A brief summary of results from the literacy assessment(s):

To begin, the sustainability literacy section included five multiple choice questions. The correct answers are highlighted in gold. In general, a higher percentage of faculty/staff than students identified the correct answers to the questions below. The first question asked survey participants to identify the most commonly used definition of sustainable development. Of the multiple-choice questions, the highest percentage of students (56%) and faculty/staff (67%) answer correctly.

Survey participants were then asked to identify the concepts that are included in the commonly used “three pillars” or “concentric circles” models of sustainability. Approximately 39% of students and 48% of faculty/staff identified the correct answer. Approximately a quarter of students and faculty/staff believed the correct answer to be Environment, Society and Technology. A little over 25% of students and faculty and staff did not know the answer.

The two questions about Indigenous topics and challenges were created in consultation with Concordia’s Indigenous Directions Office. Survey participants were asked to identify whose land Concordia University is situated on. Approximately 76% of faculty/staff and 41% of students indicated the correct answer. Of the multiple-choice questions, the highest percentage of faculty/staff successfully identified the correct answer. This could be a result of increased teaching and awareness of Concordia’s land acknowledgement to faculty/staff. However, this question also had the highest percentage of students (49.4%) not knowing the correct answer.
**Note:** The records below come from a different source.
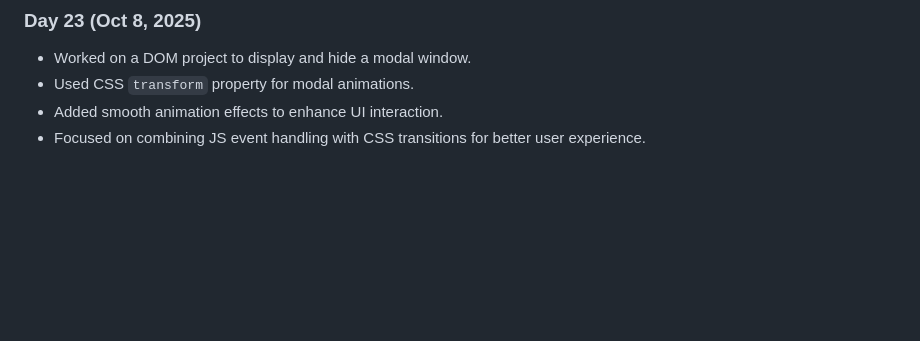
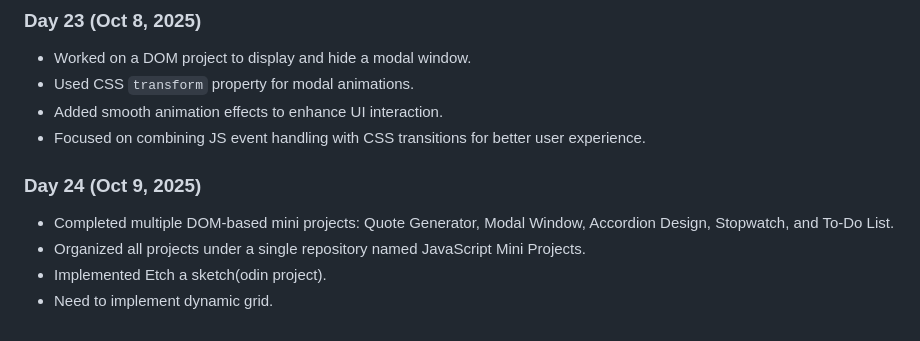
Before and after one commit to sabarnoChatterjee/odin-journey, a Markdown page: daily-log.md, the part around the change. Rendered like a GitHub page; blank space fills up the shorter version.

Commit message:
docs: add daily log for day 24

```diff
--- a/daily-log.md
+++ b/daily-log.md
@@ -165,3 +165,10 @@ Short notes on what I do each day.
 - Used CSS `transform` property for modal animations.
 - Added smooth animation effects to enhance UI interaction.
 - Focused on combining JS event handling with CSS transitions for better user experience.
+
+### Day 24 (Oct 9, 2025)
+
+- Completed multiple DOM-based mini projects: Quote Generator, Modal Window, Accordion Design, Stopwatch, and To-Do List.
+- Organized all projects under a single repository named JavaScript Mini Projects.
+- Implemented Etch a sketch(odin project).
+- Need to implement dynamic grid.
```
The last section of the sustainability literacy section included ten true or false questions about various sustainability topics. Again, participants could answer “I don’t know” to each question.

The first multiple choice question asked if Canadians currently have the right to a healthy environment as recognized by federal law. Both students and staff did poorly on this question with approximately 53% of students and 45% of faculty/staff answering incorrectly. Only 7% of students and slightly more faculty/staff (9%) chose the correct answer. The low success rate of this question could be in part because the Canadian government has several laws protecting the environment, however it does not have a federal law that recognizes that its citizens have a right to a healthy environment.

The following question was about the UN Sustainable Development Goals. More students (23%) and faculty/staff (41%) correctly answered the question than the previous question on federal laws. However, approximately 54% of students and 45% of faculty/staff did not know the answer.

Survey participants were then asked a question about the percentage of the Earth’s water that is available as fresh drinking water. Of the true or false questions, this is the only question where more students (60%) than faculty/staff (52%) answered correctly. Concordia community members seemed to know more about this topic than the previous two questions as the success rate was higher and fewer community members indicated “I don’t know”.

A post-assessment is scheduled for 2024.

Website URL where information about the sustainability literacy assessment is available:
Additional documentation to support the submission:

The information presented here is self-reported. While AASHE staff review portions of all STARS reports and institutions are welcome to seek additional forms of review, the data in STARS reports are not verified by AASHE. If you believe any of this information is erroneous or inconsistent with credit criteria, please review the process for inquiring about the information reported by an institution or simply email your inquiry to stars@aashe.org.